The Congressional Budget Office (CBO) will release an updated score of the legislation Monday. The bill cuts taxes, restrains spending, and - courtesy of the tireless efforts of Senators Ted Cruz and Mike Lee - modestly deregulates.
John Kennedy said the "unfair treatment" under McConnell's original bill would have cost the state $2 billion.
The Republicans have a 52-48 margin control in the Senate and require a minimum of 50 yes votes to proceed with legislation to repeal and replace Obamacare, making Senator John McCain's vote critical to the survival of the legislation. "It would affect our rural hospitals and our nursing homes".
Paul continued to attack the bill as well.More news: Knicks sign free-agent guard Tim Hardaway Jr
"The revised Senate health care bill released today does not include the measures I have been advocating for on behalf of the people of Arizona", he said in a statement Thursday. "But the problem is it's being done in the context of keeping all of the overall regulatory scheme of Obamacare". But that scenario, critics and the insurance groups argue, leaves sick people in sicker, costlier risk pools, meaning higher premiums. After a speech in which Pence claimed 60,000 disabled Ohioans were waiting to get care, a spokesman for Ohio Republican Gov. John Kasich dismissed the claim as false on Twitter.
A week ago, McConnell chose to cancel the first two weeks of the Senate's traditional August recess to allow more time for deliberations on the health bill and other issues. A key Senate vote - Nevada's Dean Heller - has tied his support to Sandoval's.
Going into this week, Sens.
McCain's absence would have left Republicans short of enough votes to advance the debate, even without other Republicans withholding their support. "But at some point, if Democrats won't participate in the process, then we're going to have to come up with a different plan".
Well, we didn't see this coming.

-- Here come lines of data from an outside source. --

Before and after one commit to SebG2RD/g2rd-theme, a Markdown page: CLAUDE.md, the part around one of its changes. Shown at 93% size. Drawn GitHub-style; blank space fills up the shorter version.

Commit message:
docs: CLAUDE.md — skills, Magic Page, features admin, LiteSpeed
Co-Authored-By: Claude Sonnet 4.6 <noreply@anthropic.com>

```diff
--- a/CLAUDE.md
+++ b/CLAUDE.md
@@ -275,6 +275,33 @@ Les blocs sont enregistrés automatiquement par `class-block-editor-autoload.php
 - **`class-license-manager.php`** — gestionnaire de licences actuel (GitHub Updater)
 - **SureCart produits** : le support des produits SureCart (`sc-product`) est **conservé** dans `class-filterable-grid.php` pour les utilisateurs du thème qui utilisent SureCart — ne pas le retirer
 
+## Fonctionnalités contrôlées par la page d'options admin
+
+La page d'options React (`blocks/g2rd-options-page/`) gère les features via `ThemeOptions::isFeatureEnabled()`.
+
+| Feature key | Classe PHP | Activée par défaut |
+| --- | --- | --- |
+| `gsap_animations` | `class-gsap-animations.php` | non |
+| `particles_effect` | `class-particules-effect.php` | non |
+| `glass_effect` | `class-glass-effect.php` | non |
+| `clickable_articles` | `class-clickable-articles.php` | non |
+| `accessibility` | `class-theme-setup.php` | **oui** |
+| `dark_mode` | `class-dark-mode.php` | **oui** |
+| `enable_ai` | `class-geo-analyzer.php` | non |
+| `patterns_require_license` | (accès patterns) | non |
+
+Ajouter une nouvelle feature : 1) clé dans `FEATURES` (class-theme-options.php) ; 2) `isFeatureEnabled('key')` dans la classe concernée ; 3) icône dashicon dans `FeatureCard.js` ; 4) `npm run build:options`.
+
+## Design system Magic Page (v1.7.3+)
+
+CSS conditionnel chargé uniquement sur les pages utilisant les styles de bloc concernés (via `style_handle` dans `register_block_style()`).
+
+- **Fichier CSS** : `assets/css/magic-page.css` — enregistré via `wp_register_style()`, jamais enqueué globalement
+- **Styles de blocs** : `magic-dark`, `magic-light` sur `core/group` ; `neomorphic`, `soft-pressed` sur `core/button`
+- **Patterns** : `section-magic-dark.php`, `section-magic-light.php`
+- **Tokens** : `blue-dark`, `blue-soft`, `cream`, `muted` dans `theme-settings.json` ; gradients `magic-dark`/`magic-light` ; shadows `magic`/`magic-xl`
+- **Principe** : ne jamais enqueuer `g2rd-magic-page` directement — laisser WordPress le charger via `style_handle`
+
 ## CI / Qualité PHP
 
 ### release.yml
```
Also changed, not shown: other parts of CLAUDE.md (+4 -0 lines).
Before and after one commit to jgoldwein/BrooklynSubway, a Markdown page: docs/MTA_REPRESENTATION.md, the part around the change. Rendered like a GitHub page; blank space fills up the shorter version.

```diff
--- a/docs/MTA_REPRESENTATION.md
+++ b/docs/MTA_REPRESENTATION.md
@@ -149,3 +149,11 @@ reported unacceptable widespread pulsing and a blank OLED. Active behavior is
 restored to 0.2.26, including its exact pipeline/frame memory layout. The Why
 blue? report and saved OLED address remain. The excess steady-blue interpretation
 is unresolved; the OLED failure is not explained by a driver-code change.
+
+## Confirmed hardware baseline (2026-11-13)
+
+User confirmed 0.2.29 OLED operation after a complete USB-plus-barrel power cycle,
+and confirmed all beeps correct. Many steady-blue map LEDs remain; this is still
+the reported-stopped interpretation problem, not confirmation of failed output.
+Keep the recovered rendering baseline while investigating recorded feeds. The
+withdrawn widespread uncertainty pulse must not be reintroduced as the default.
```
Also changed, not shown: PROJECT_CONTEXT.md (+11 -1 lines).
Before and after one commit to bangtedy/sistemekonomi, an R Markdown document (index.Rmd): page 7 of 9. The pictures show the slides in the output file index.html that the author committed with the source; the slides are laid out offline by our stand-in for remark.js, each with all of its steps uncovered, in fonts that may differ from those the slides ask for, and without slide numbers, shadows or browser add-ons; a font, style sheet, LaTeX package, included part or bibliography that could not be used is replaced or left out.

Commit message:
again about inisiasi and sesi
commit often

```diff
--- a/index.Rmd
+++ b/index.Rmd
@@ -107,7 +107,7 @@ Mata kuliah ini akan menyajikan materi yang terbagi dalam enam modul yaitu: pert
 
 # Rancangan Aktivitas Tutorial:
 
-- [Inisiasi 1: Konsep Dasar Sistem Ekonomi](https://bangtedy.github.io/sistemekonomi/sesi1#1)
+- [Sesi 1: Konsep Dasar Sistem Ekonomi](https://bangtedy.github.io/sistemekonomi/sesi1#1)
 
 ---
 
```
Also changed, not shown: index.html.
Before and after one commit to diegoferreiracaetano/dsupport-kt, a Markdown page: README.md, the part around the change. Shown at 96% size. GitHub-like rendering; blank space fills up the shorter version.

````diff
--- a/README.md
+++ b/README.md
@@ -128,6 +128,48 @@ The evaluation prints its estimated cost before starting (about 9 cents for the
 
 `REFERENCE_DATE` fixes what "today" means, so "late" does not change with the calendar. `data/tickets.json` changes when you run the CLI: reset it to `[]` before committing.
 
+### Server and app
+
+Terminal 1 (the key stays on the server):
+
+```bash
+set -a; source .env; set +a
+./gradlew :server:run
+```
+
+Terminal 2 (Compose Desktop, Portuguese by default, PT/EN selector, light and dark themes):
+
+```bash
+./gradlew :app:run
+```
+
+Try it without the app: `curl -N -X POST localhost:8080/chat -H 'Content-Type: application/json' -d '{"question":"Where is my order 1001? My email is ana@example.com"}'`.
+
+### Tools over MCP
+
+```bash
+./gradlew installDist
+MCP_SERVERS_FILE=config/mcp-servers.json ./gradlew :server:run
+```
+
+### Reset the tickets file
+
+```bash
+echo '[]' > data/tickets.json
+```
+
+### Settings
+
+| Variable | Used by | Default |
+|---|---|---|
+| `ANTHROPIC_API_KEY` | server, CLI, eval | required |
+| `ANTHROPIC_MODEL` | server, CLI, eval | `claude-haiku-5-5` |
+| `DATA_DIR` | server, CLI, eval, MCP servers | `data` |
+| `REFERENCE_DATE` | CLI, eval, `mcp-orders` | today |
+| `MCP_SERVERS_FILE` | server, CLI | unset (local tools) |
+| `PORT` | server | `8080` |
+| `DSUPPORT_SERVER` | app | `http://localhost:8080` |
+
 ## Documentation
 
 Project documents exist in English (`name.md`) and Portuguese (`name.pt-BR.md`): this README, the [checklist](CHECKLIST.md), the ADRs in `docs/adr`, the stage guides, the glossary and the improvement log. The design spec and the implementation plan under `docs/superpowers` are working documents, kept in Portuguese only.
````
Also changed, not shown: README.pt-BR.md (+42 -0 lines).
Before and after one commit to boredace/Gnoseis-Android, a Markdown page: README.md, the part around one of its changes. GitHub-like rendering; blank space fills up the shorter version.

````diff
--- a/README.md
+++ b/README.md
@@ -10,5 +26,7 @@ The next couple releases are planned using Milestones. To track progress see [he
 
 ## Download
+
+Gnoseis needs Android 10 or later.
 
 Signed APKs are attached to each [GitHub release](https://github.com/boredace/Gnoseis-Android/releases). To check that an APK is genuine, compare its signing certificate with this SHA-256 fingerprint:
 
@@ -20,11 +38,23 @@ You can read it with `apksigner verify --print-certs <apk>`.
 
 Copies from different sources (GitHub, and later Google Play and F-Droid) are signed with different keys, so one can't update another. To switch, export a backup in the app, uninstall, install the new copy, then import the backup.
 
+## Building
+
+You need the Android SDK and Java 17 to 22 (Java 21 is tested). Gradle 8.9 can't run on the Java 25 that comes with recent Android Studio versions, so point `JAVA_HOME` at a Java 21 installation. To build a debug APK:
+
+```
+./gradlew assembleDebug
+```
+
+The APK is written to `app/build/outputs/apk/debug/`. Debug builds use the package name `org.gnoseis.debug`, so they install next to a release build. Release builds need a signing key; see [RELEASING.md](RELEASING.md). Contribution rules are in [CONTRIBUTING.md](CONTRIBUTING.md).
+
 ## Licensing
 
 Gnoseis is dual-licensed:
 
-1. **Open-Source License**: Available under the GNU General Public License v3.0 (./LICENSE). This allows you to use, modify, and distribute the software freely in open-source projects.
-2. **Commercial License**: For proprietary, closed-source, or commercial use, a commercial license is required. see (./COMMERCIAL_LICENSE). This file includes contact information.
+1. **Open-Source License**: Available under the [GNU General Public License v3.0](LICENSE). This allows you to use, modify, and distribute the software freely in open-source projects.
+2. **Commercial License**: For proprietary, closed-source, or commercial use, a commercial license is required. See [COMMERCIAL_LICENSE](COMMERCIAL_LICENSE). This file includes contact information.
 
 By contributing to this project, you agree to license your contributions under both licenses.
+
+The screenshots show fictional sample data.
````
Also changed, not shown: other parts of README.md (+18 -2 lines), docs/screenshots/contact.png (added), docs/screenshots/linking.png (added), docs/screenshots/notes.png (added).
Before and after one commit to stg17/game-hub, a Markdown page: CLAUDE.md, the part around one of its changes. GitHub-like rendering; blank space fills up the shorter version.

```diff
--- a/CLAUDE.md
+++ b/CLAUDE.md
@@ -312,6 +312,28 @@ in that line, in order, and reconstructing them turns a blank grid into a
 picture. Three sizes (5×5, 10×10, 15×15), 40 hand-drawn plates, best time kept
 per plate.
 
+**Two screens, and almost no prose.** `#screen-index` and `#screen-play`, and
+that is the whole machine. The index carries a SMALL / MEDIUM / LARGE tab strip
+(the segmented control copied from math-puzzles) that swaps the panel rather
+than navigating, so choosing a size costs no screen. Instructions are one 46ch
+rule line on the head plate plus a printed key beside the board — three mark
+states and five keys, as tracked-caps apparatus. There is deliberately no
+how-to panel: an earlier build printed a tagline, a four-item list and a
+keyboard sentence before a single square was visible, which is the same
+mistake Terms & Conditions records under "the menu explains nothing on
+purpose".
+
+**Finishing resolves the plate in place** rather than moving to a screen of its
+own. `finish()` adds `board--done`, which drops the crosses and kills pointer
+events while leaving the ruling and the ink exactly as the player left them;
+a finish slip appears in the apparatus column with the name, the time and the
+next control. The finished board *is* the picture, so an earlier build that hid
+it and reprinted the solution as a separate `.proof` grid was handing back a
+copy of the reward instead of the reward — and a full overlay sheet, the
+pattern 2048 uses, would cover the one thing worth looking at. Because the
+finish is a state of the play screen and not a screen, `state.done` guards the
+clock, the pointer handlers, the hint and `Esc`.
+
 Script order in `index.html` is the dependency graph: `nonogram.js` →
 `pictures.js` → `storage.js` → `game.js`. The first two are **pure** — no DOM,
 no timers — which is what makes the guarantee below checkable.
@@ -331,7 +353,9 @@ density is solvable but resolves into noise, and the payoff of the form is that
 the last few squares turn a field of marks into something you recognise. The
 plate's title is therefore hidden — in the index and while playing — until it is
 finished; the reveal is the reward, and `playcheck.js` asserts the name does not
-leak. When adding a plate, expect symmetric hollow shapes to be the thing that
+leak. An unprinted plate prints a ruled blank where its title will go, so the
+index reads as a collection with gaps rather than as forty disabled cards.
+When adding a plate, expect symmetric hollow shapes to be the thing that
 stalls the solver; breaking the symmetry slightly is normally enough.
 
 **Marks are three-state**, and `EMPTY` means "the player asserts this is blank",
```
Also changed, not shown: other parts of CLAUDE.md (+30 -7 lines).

The Senate parliamentarian is also expected to decide next week whether the Cruz amendment adheres to the chamber's rules on reconciliation, which would requires only a simple majority for passage. The first is whether the bill, disappointing as it is, represents a substantial improvement over the status quo.